Mrs. Braxley would brandish her tooth-brush in the President's face, if provoked to it; and a brave commanderin-chief was she.
Poor Louise would have been very comfortably located, had it not been for uncle Joe, the meek husband of the abovementioned.
It seems that uncle Joe had been a gay rollicking blade in his youth, and that Mrs. Barbara had considered him rather beneath her daughter, and had opposed the match, " solely upon aristocratic grounds,” to use her own expression ; but finally, in consideration of Phoebe's low forehead and freckles, she graciously consented. Thereupon, uncle Joe, in his usual rash and inconsiderate manner, rushed young, high-spirited, and unbroken, into the matrimonial yoke, and found himself secured for life! I need not say that he was completely broken in a fleeting twelvemonth.
The daughter of Mrs. Barbara asserted and maintained her rights with a high hand. Year after year found her still gaining upon the enemy (Uncle Joe), who retreated and retreated, and being also seized with a furious rheumatism, he seized his pipe and took his corner, and was no more like the dashing Joe Braxley of the olden time, than he was like a gaudy war elephant of Siam. His wants were few and his pleasures were fewer. Half his time was spent in acute rheumatic pain, by which he was shockingly drawn; and the other half was divided in
sharp lookings-out for east winds, friendly chattings with friends, and vigorous ruhbings with pungent liniments and bearlike gloves, to keep the rheumatism at bay. Ah, could that young lady, who in bygone romantic days had so loved uncle Joe, and who had taken out to Alabama a broken heart, to be healed by gentle southern breezes; could she but see the gay young heart-breaker now! Her youthful dream would, alas, be broken, quite as effectually as was her heart. She would see, instead of her crisp-locked ideal, a bald-headed, plethoric, mild mannered man, sitting in his corner with his pipe, or with his bristly gloves and liniments, intently rubbing his knee joints ! What a picture for a broken heart!

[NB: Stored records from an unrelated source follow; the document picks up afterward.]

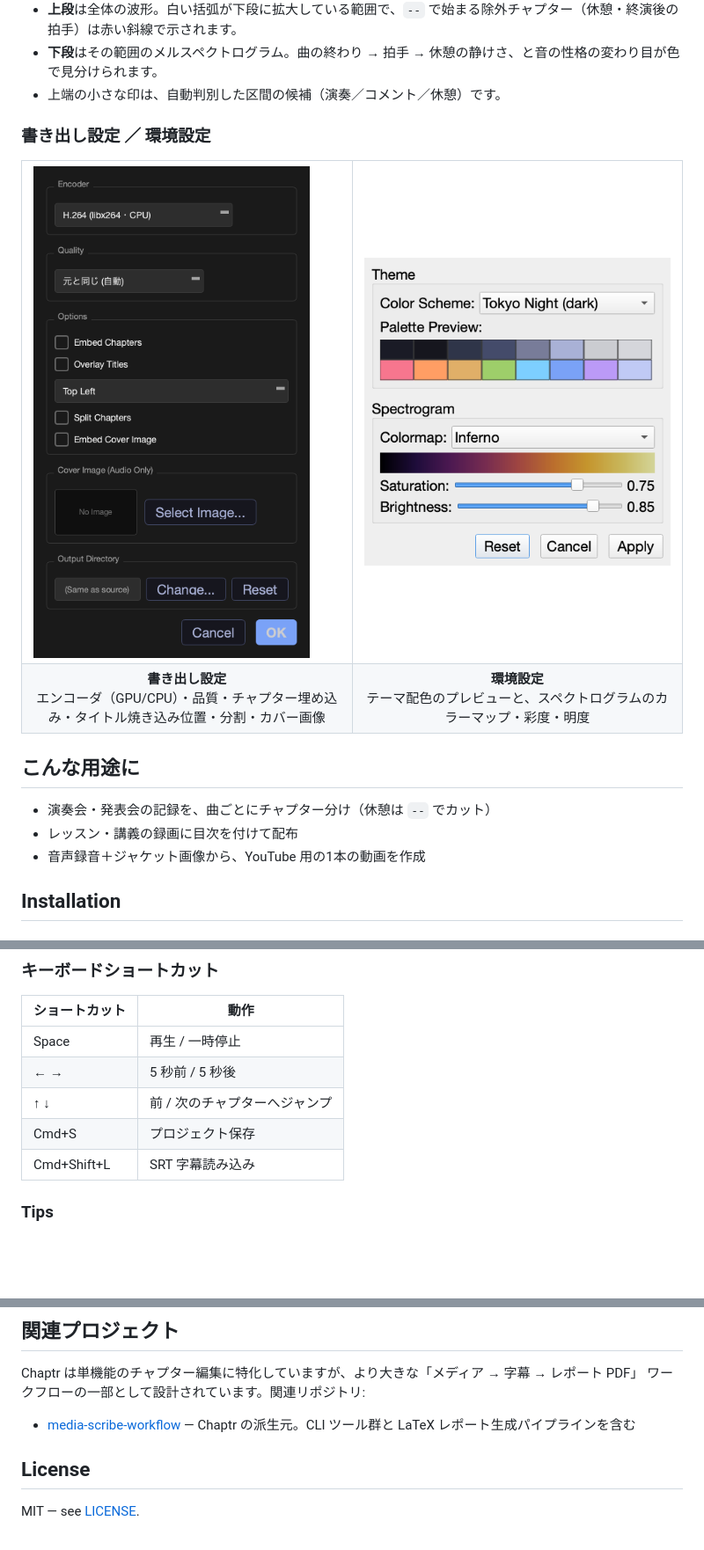
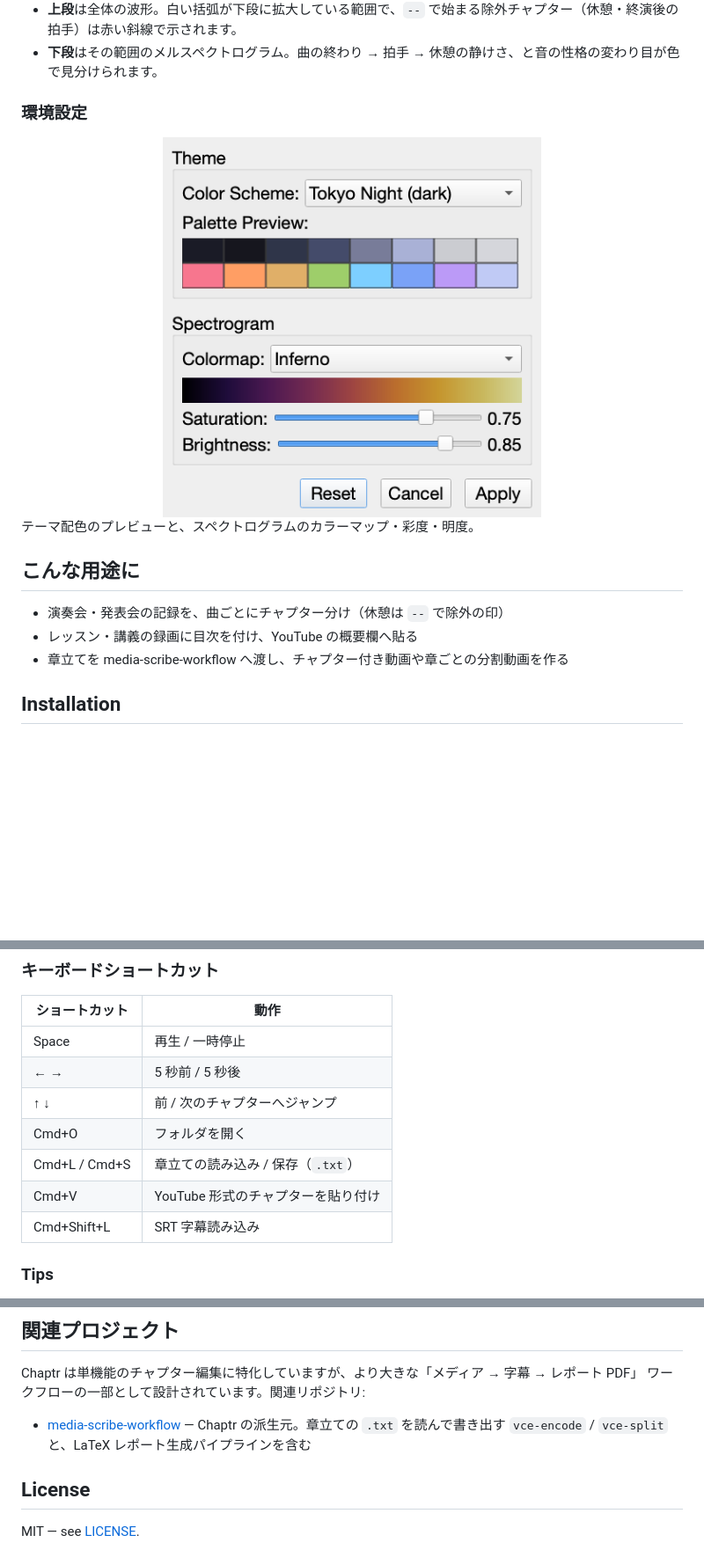
Before and after one commit to mashi727/chaptr, a Markdown page: README.md, 3 parts joined by grey strips. Shown at 88% size. GitHub-like rendering; blank space fills up the shorter version.

```diff
--- a/README.md
+++ b/README.md
@@ -64,26 +64,20 @@ GPU エンコードまで、**書き出しまで一気通貫**です。
 
 - **上段**は全体の波形。白い括弧が下段に拡大している範囲で、`--` で始まる除外チャプター（休憩・終演後の拍手）は赤い斜線で示されます。
 - **下段**はその範囲のメルスペクトログラム。曲の終わり → 拍手 → 休憩の静けさ、と音の性格の変わり目が色で見分けられます。
-- 上端の小さな印は、自動判別した区間の候補（演奏／コメント／休憩）です。
 
-### 書き出し設定 ／ 環境設定
+### 環境設定
 
-<table>
-<tr>
-<td width="50%" valign="top"><img src="docs/images/export-settings.png" alt="書き出し設定ダイアログ"></td>
-<td width="50%" valign="top"><img src="docs/images/preferences.png" alt="環境設定（テーマ＆スペクトログラム）"></td>
-</tr>
-<tr>
-<td align="center"><b>書き出し設定</b><br>エンコーダ（GPU/CPU）・品質・チャプター埋め込み・タイトル焼き込み位置・分割・カバー画像</td>
-<td align="center"><b>環境設定</b><br>テーマ配色のプレビューと、スペクトログラムのカラーマップ・彩度・明度</td>
-</tr>
-</table>
+<div align="center">
+<img src="docs/images/preferences.png" alt="環境設定（テーマ＆スペクトログラム）" width="430">
+</div>
+
+テーマ配色のプレビューと、スペクトログラムのカラーマップ・彩度・明度。
 
 ## こんな用途に
 
-- 演奏会・発表会の記録を、曲ごとにチャプター分け（休憩は `--` でカット）
-- レッスン・講義の録画に目次を付けて配布
-- 音声録音＋ジャケット画像から、YouTube 用の1本の動画を作成
+- 演奏会・発表会の記録を、曲ごとにチャプター分け（休憩は `--` で除外の印）
+- レッスン・講義の録画に目次を付け、YouTube の概要欄へ貼る
+- 章立てを media-scribe-workflow へ渡し、チャプター付き動画や章ごとの分割動画を作る
 
 ## Installation
 
@@ -158,7 +158,9 @@ chaptr ~/recordings/2026-05-17/   # 作業ディレクトリ指定
 | Space | 再生 / 一時停止 |
 | ←  → | 5 秒前 / 5 秒後 |
 | ↑  ↓ | 前 / 次のチャプターへジャンプ |
-| Cmd+S | プロジェクト保存 |
+| Cmd+O | フォルダを開く |
+| Cmd+L / Cmd+S | 章立ての読み込み / 保存（`.txt`） |
+| Cmd+V | YouTube 形式のチャプターを貼り付け |
 | Cmd+Shift+L | SRT 字幕読み込み |
 
 ### Tips
@@ -201,7 +203,7 @@ pyinstaller chaptr.spec      # dist/ にバイナリ生成
 Chaptr は単機能のチャプター編集に特化していますが、より大きな「メディア → 字幕 → レポート PDF」
 ワークフローの一部として設計されています。関連リポジトリ:
 
-- [media-scribe-workflow](https://github.com/mashi727/media-scribe-workflow) — Chaptr の派生元。CLI ツール群と LaTeX レポート生成パイプラインを含む
+- [media-scribe-workflow](https://github.com/mashi727/media-scribe-workflow) — Chaptr の派生元。章立ての `.txt` を読んで書き出す `vce-encode` / `vce-split` と、LaTeX レポート生成パイプラインを含む
 
 ## License
 
```
Also changed, not shown: other parts of README.md (+26 -20 lines), docs/pad/concept.png, 1 other file.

What a finale for greedy romance to digest!
Still, there was an old twinkle in the corner of the eye, and a keen relish for a joke, and the echo of a once boisterous and hearty laugh, which pertinaciously clung to uncle Joe, and a few sparks of the old fire, which had resisted all the dampers of matrimony, which shone forth now and then, and made this hymenea! and rheumatic captive appear a jocund man at times.
Time's gorgeous panorama moved slowly on. The spring had budded and blossomed. The summer had blushed and deepened and passed away, and the flaunting crimson cloud-land, with its burnished splendors, had sobered and grown gray, and faded, and old Time was in the sere and yellow leaf. Young hearts were subdued, and old affections mellowed. Louise's exile was not yet over. She was, by papa's order, still pining in Mrs. Braxley's dominions. I hope my reader knows something of love. How he mocks at frowns and barriers. How young lovers, though separated, can wait, and hope, and bear up stoutly against all cruelty, and endure a variety of hardships and crosses, in a manner which must seem somewhat surprising to them after they have attained the object of their wishes. We all know how danger only stimulates young lovers; and how opposition will often change quite a commonplace and lukewarm passion into an heroic and sublime affair. How absence and parental tyranny have done more for the wily god than all the arrows in his quiver. How the beloved in absence can be easily decked with many imaginary beauties and graces, which his constant presence would too wofully dissipate. How one stolen interview is of more value to a lover than fifty unrebuked and prolonged sittings. In short, how Cupid only enlists obstinate parents in his service, and makes them fight blindly against themselves.